WHAT YOU NEED TO DO
Print the whole listing again exactly, keeping no pictures in it.

----------------------------------------

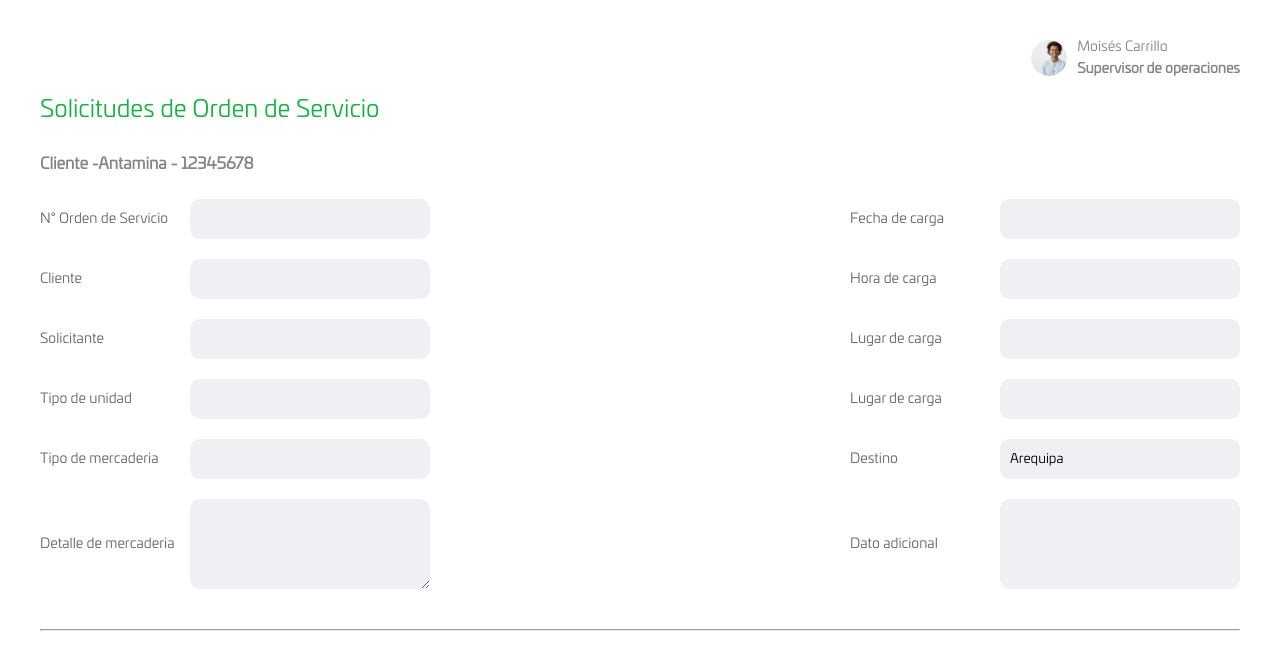
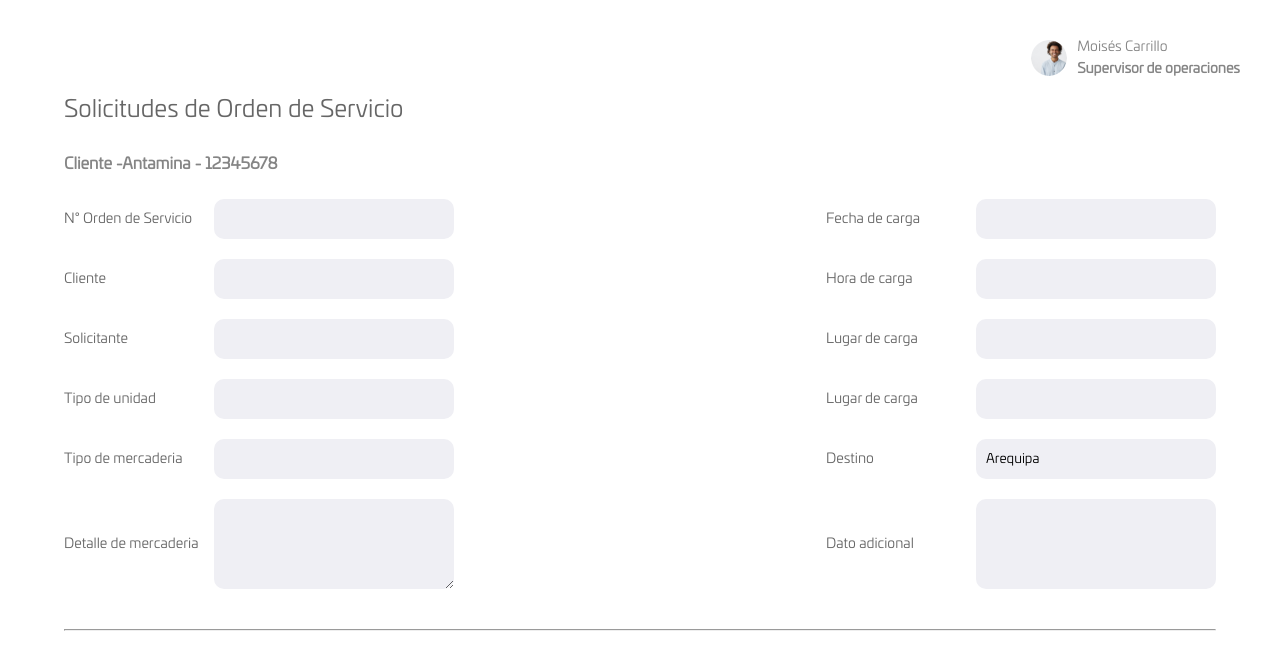
Before and after one commit to argierincon/Ransa-Talent-Fest, a React app: page /ordenServicio in a window 1280 px wide. Shown: the top 670 px of the page. Built offline with nearby package versions, Linux system fonts and the light colour scheme.

Commit message:
agregando componente title

```diff
--- a/src/Views/mainRequest/MainRequest.jsx
+++ b/src/Views/mainRequest/MainRequest.jsx
@@ -2,13 +2,14 @@
 import React from 'react';
 import FormSolicitud from '../../components/formSolicitud/FormSolicitud';
 import Header from '../../components/header/Header';
+import TitleView from '../../components/titleView/TitleView';
 import './MainRequest.scss';
 
 const MainRequest = () => (
   <>
     <Header />
     <section className="main-container-solicitud">
-      <h2>Solicitud de Requerimientos - Almacenes</h2>
+      <TitleView texto="Solicitud de Requerimientos - Almacenes" />
       <div>
         <p>Generar Pedido</p>
         <select name="select">
--- a/src/Views/mainRequest/MainRequest.scss
+++ b/src/Views/mainRequest/MainRequest.scss
@@ -1,13 +1,9 @@
 @import '../../assets/styles/variables';
 .main-container-solicitud {
-  padding: 0px 40px;
-  width: 100%;
+  margin: auto;
+  width: 90%;
   color: $gris-dark;
-  h2 {
-    color: $btn-primary;
-    font-weight: normal;
-    // font-size: 30px;
-  }
+
   .form-manual {
     color: $btn-primary;
   }
```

----------------------------------------

TASK ANSWER
Before and after one commit to argierincon/Ransa-Talent-Fest, a React app: page /ordenServicio in a window 1280 px wide. Shown: the top 670 px of the page. Built offline with nearby package versions, Linux system fonts and the light colour scheme.

Commit message:
agregando componente title

```diff
--- a/src/Views/mainRequest/MainRequest.jsx
+++ b/src/Views/mainRequest/MainRequest.jsx
@@ -2,13 +2,14 @@
 import React from 'react';
 import FormSolicitud from '../../components/formSolicitud/FormSolicitud';
 import Header from '../../components/header/Header';
+import TitleView from '../../components/titleView/TitleView';
 import './MainRequest.scss';
 
 const MainRequest = () => (
   <>
     <Header />
     <section className="main-container-solicitud">
-      <h2>Solicitud de Requerimientos - Almacenes</h2>
+      <TitleView texto="Solicitud de Requerimientos - Almacenes" />
       <div>
         <p>Generar Pedido</p>
         <select name="select">
--- a/src/Views/mainRequest/MainRequest.scss
+++ b/src/Views/mainRequest/MainRequest.scss
@@ -1,13 +1,9 @@
 @import '../../assets/styles/variables';
 .main-container-solicitud {
-  padding: 0px 40px;
-  width: 100%;
+  margin: auto;
+  width: 90%;
   color: $gris-dark;
-  h2 {
-    color: $btn-primary;
-    font-weight: normal;
-    // font-size: 30px;
-  }
+
   .form-manual {
     color: $btn-primary;
   }
```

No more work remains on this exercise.